Tim Crouch’s book of narratives and beliefs invites audience members to read between the lines – ★★★★

Experimental playwright Tim Crouch’s latest theatrical experience turns the audience into a cultish reading group. Everyone – including the actors themselves – has a copy of a book to hand and turns the pages together.

The story itself, while delving into expansive issues such as religion, science and faith, still manages to feel minimalist in nature. Director Andy Smith, through having the audience sit in a small circle around the actors, creates a sense of intimacy which is, at times, unsettling. When the fourth wall breaks and audience members are asked to read from the book, the collective becomes singular. Individual imagination is encouraged as much as a sense of a group think – something made all the more fascinating when a character proclaims that “belief is the end of intelligence”.

Line of Duty‘s Susan Vidler plays Anna, an outsider to a world that is preparing for an apocalyptic event, for whom its inhabitants – amongst them a fanatical young person named Sol (Shyvonne Ahmmad) – speak through the same book audiences read. It’s one of the many ‘meta’ or self-referential elements in the 70-minute production, with another being author Crouch playing the fictional book’s supposed author, Miles. To describe the play is hard, to feel lost and overwhelmed is easy. Soon we are as reliant on the book to follow the story as the actors are themselves – a belief system to offer a source of comfort. Yet when this very system collapses as the play progresses, the outcome is detrimental and brilliantly subversive.

In any other production, seeing actors dependant on a script on the stage would be a valid criticism, but this is show is certainly unusual. While the playtext is read with conviction from the cast, it’s somewhat paradoxical that it’s when they go off-script that it gets particularly interesting. In one scene, Vidler and Ahmmad act only with facial expressions as audience members read their lines for them. At other points they abandon the book altogether, and the attention is on them. Everyone has their own reading speed, but with actors in control of when to turn the page, their manipulation of the pacing only adds to the play’s intensity.

It works, too. For in addition to the book containing the script, it also features vivid illustrations from artist Rachana Jadhav, often used for backstories or exposition which doesn’t lend itself well to the stripped-back nature of the set. The result makes the novel almost biblical. Both on and off the page, Total Immediate Collective Imminent Salvation is ethereal and unnerving. This is one story which you definitely don’t want to skip ahead.

Total Immediate Collective Imminent Terrestrial Salvation is now playing at the Royal Court Theatre until 21 September.
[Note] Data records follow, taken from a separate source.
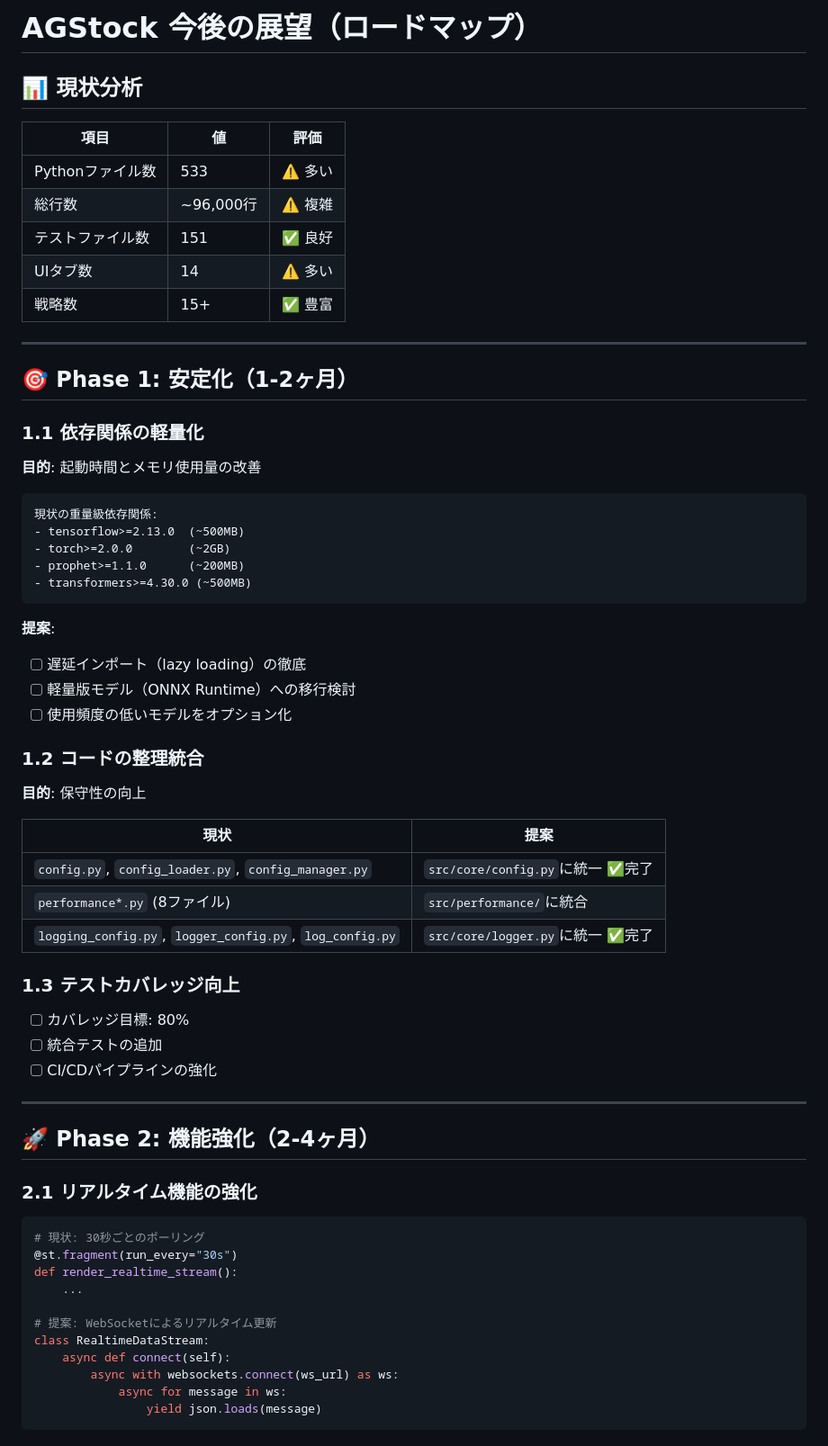
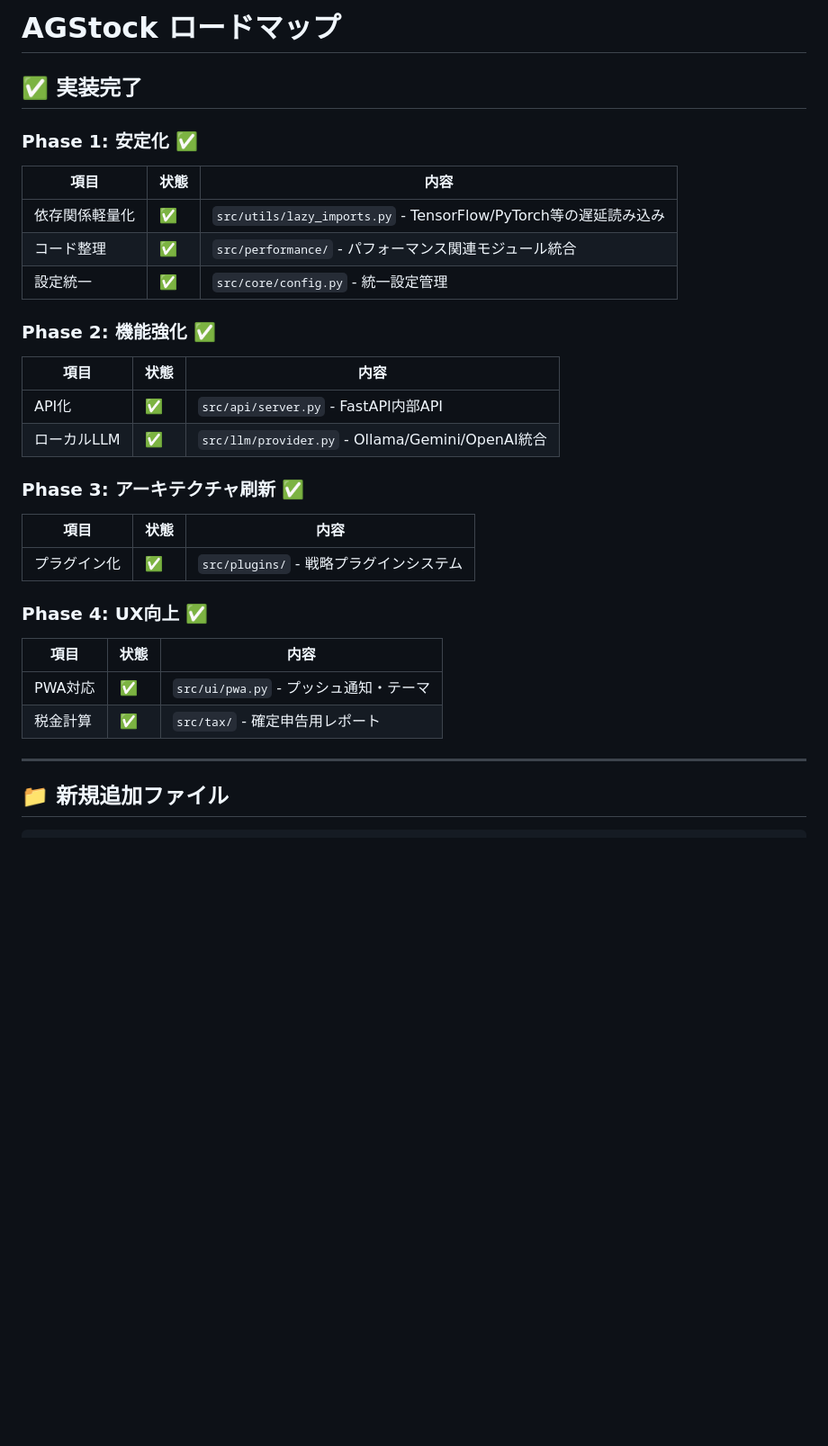
Before and after one commit to kaenozu/AGStock, a Markdown page: docs/ROADMAP.md, the part around one of its changes. Shown at 90% size. GitHub-like rendering; blank space fills up the shorter version.

Commit message:
docs: ロードマップを更新（全Phase完了）

````diff
--- a/docs/ROADMAP.md
+++ b/docs/ROADMAP.md
@@ -1,65 +1,33 @@
-# AGStock 今後の展望（ロードマップ）
+# AGStock ロードマップ
 
-## 📊 現状分析
+## ✅ 実装完了
 
-| 項目 | 値 | 評価 |
-|------|-----|------|
-| Pythonファイル数 | 533 | ⚠️ 多い |
-| 総行数 | ~96,000行 | ⚠️ 複雑 |
-| テストファイル数 | 151 | ✅ 良好 |
-| UIタブ数 | 14 | ⚠️ 多い |
-| 戦略数 | 15+ | ✅ 豊富 |
+### Phase 1: 安定化 ✅
+| 項目 | 状態 | 内容 |
+|------|------|------|
+| 依存関係軽量化 | ✅ | `src/utils/lazy_imports.py` - TensorFlow/PyTorch等の遅延読み込み |
+| コード整理 | ✅ | `src/performance/` - パフォーマンス関連モジュール統合 |
+| 設定統一 | ✅ | `src/core/config.py` - 統一設定管理 |
+
+### Phase 2: 機能強化 ✅
+| 項目 | 状態 | 内容 |
+|------|------|------|
+| API化 | ✅ | `src/api/server.py` - FastAPI内部API |
+| ローカルLLM | ✅ | `src/llm/provider.py` - Ollama/Gemini/OpenAI統合 |
+
+### Phase 3: アーキテクチャ刷新 ✅
+| 項目 | 状態 | 内容 |
+|------|------|------|
+| プラグイン化 | ✅ | `src/plugins/` - 戦略プラグインシステム |
+
+### Phase 4: UX向上 ✅
+| 項目 | 状態 | 内容 |
+|------|------|------|
+| PWA対応 | ✅ | `src/ui/pwa.py` - プッシュ通知・テーマ |
+| 税金計算 | ✅ | `src/tax/` - 確定申告用レポート |
 
 ---
 
-## 🎯 Phase 1: 安定化（1-2ヶ月）
-
-### 1.1 依存関係の軽量化
-**目的**: 起動時間とメモリ使用量の改善
+## 📁 新規追加ファイル
 
 ```
-現状の重量級依存関係:
-- tensorflow>=2.13.0  (~500MB)
-- torch>=2.0.0        (~2GB)
-- prophet>=1.1.0      (~200MB)
-- transformers>=4.30.0 (~500MB)
-```
-
-**提案**:
-- [ ] 遅延インポート（lazy loading）の徹底
-- [ ] 軽量版モデル（ONNX Runtime）への移行検討
-- [ ] 使用頻度の低いモデルをオプション化
-
-### 1.2 コードの整理統合
-**目的**: 保守性の向上
-
-| 現状 | 提案 |
-|------|------|
-| `config.py`, `config_loader.py`, `config_manager.py` | `src/core/config.py`に統一 ✅完了 |
-| `performance*.py` (8ファイル) | `src/performance/`に統合 |
-| `logging_config.py`, `logger_config.py`, `log_config.py` | `src/core/logger.py`に統一 ✅完了 |
-
-### 1.3 テストカバレッジ向上
-- [ ] カバレッジ目標: 80%
-- [ ] 統合テストの追加
-- [ ] CI/CDパイプラインの強化
-
----
-
-## 🚀 Phase 2: 機能強化（2-4ヶ月）
-
-### 2.1 リアルタイム機能の強化
-```python
-# 現状: 30秒ごとのポーリング
-@st.fragment(run_every="30s")
-def render_realtime_stream():
-    ...
-
-# 提案: WebSocketによるリアルタイム更新
-class RealtimeDataStream:
-    async def connect(self):
-        async with websockets.connect(ws_url) as ws:
-            async for message in ws:
-                yield json.loads(message)
-```
-
````
Also changed, not shown: other parts of docs/ROADMAP.md (+65 -136 lines).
Disclaimer: I was invited to watch Total Immediate Terrestrial Salvation for free in exchange for a review of the performance. I did not receive payment for this review. All opinions stated are honest and my own.